Monday, March 23, 2009

PTSD Healing: Reaching Out To Family & Friends


Let’s think, for a moment, about what it’s like for those people who struggle to live, love, cope with and manage during our PTSD journey. I’ve written before about how difficult my PTSD experience was for my parents and brother. I was not nice. I was disconnected and removed. I was teary and depressed. I was furious and raging. I was starving myself in an effort to feel safe.

I was debilitated by extreme physical symptoms of psychological stress. I was in out and of doctor offices and hospitals for tests that led to erroneous and frightening diagnoses of maladies that we discovered later were purely caused by PTSD.

I was surviving but not thriving. I had lived through my trauma but was not even close to living a life that celebrated my survival. Instead, I descended down a black staircase and forced those who cared about me to watch me self-destruct.

Is this fair to those who stand by us? Is this the right way to honor those who don’t abandon us in our darkest hour? Is this the way to respect our own strength to survive, and the role our loved ones and friends are playing in helping us to get back on track?

If you had asked me this at the time I would have snarled, “This isn’t about them!”, or I would have dissolved in sobs about how I just couldn’t handle worrying about my family when I could barely hold myself together.

But we do need to think about them. They are the ones who did not have to survive trauma and whom we are now making slog through the muck anyway. We are traumatizing them with our behavior, and mostly they take it and defer to our pain and continue to walk the path with us despite how we treat them.

Survivors aren’t the only victims of trauma. Sure, we’re the main victims, but trauma is a big pond and the ripples are pretty strong.

In developing your ability to reach out this month, begin to think of those around you, and how your behavior impacts them. I never did this and I really should have because: If we think outside our own head for a moment and figure out how to better communicate with those who surround us, our healing can progress faster and our relationships can be maintained better. We want these people to stick around. We want to have friends and family when we are healed. We’d better think about that every once in a while.

It’s time, in your healing process, to begin reaching out to family and friends. To bridge the gap between themselves and you and your PTSD experience. One good way to do this is to explain to them what you feel and how you struggle.

The PTSD organization, Carrot of Hope, asked me to write an article that reaches out to friends and family of PTSDers. In response to their request I wrote ‘What I Wish My Family Had Known’ an article from the PTSD perspective that explains to those without PTSD what our internal struggle is and how they can help. In order to open the conversation with your friends and family, read this article together and relate your own experiences to my Top 10 things every family should understand about living with someone with PTSD.

BRIDGE THE GAP EXERCISE:

Make your own list of the top 5 things you wish your family understood about your PTSD experience and behavior.
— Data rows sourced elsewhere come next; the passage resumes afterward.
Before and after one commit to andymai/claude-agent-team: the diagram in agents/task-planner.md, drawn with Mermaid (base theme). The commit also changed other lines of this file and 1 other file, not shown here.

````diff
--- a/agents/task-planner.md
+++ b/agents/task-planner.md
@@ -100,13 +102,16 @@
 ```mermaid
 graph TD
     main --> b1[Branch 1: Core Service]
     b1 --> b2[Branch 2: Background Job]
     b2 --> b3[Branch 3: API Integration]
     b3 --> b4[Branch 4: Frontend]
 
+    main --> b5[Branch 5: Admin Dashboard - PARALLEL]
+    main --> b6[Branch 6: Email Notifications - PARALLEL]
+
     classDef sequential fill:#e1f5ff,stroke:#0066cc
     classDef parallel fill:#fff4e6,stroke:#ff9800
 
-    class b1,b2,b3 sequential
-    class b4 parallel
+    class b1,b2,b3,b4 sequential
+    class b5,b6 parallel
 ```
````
Choose one or two or even three people to explain this to. Reaching out means finding clarity and sharing it with those around us. The more we do this the more we heal. The more others understand us the more they can give us the room and support to move toward wellness. The more we reach out the more we pave the way to ease the struggle within.

(Photo: Andrew Orange)
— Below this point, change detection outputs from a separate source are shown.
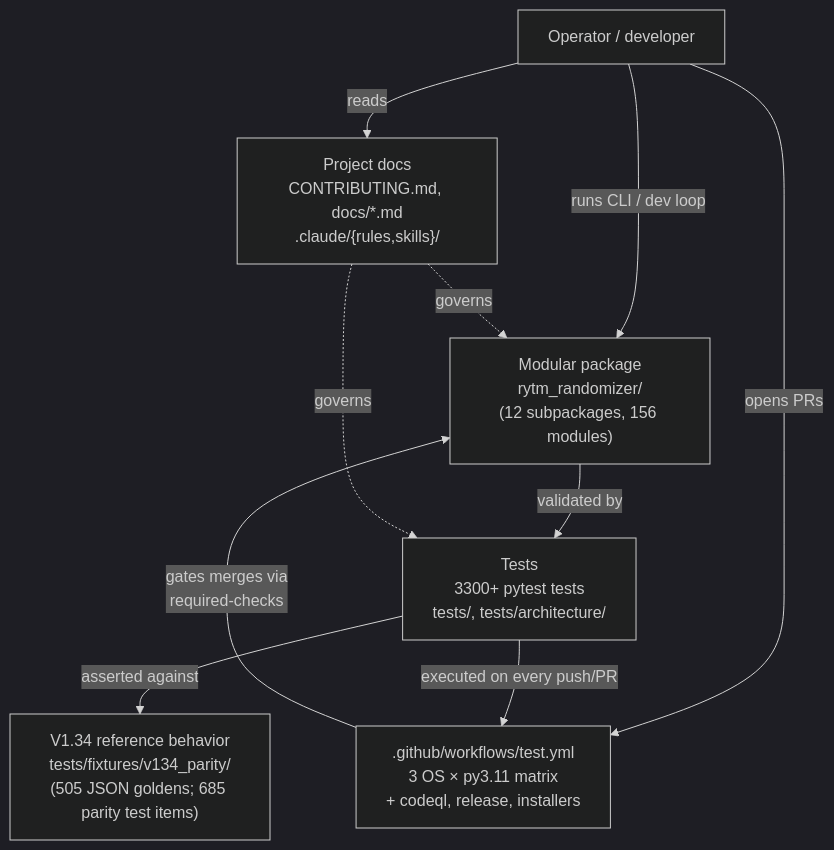
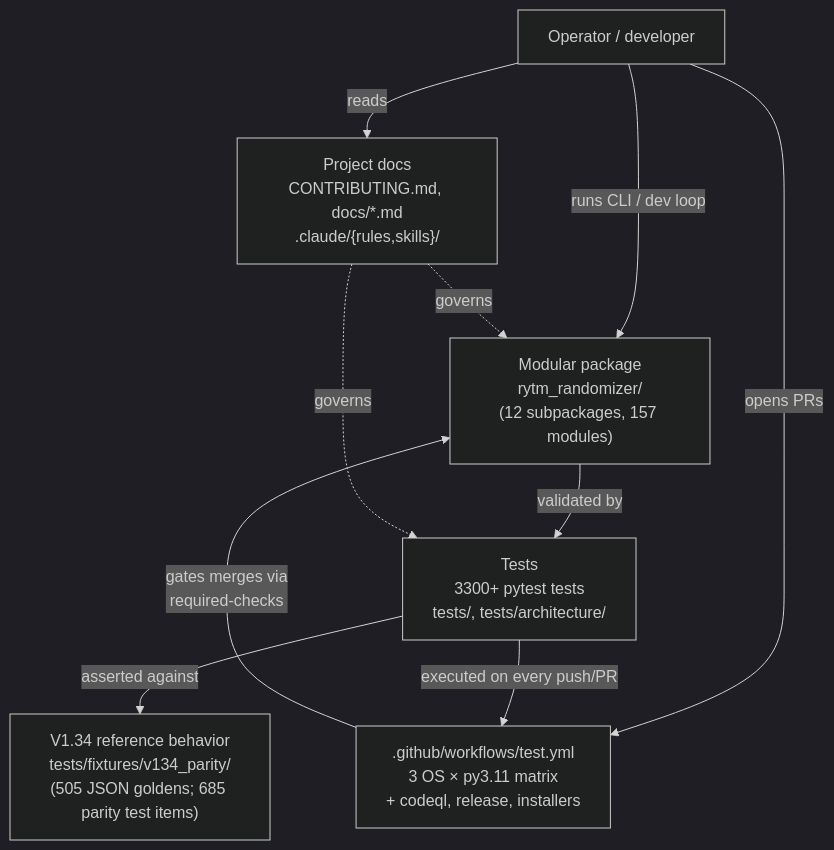
The first of 26 diagrams in docs/ARCHITECTURE_DIAGRAMS.md (buzzijose-hub/RytmRandomizer), drawn with Mermaid (dark theme) before and after one commit. The commit also changed other lines of this file and 15 other files, not shown here.

````diff
--- a/docs/ARCHITECTURE_DIAGRAMS.md
+++ b/docs/ARCHITECTURE_DIAGRAMS.md
@@ -47,22 +47,22 @@
 ```mermaid
 flowchart TB
     User["Operator / developer"]
     V134["V1.34 reference behavior<br/>tests/fixtures/v134_parity/<br/>(505 JSON goldens; 685 parity test items)"]
-    Package["Modular package<br/>rytm_randomizer/<br/>(12 subpackages, 156 modules)"]
+    Package["Modular package<br/>rytm_randomizer/<br/>(12 subpackages, 157 modules)"]
     Tests["Tests<br/>3300+ pytest tests<br/>tests/, tests/architecture/"]
     CI[".github/workflows/test.yml<br/>3 OS × py3.11 matrix<br/>+ codeql, release, installers"]
     Docs["Project docs<br/>CONTRIBUTING.md, docs/*.md<br/>.claude/{rules,skills}/"]
 
     User -->|"runs CLI / dev loop"| Package
     User -->|"opens PRs"| CI
     User -->|"reads"| Docs
 
     Package -->|"validated by"| Tests
     Tests -->|"asserted against"| V134
     Tests -->|"executed on every push/PR"| CI
 
     CI -->|"gates merges via<br/>required-checks"| Package
 
     Docs -.->|"governs"| Package
     Docs -.->|"governs"| Tests
 ```
````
1 comment:

Tanya Ruckstuhl-Valenti LICSW said...

Lovely! I am always amazed at how when I go through a major life event the people who "show up" are not the ones who I thoght would. Part of staying connected and feeling balanced is being able to think about our support system and how to give back, even when we are feeling empty.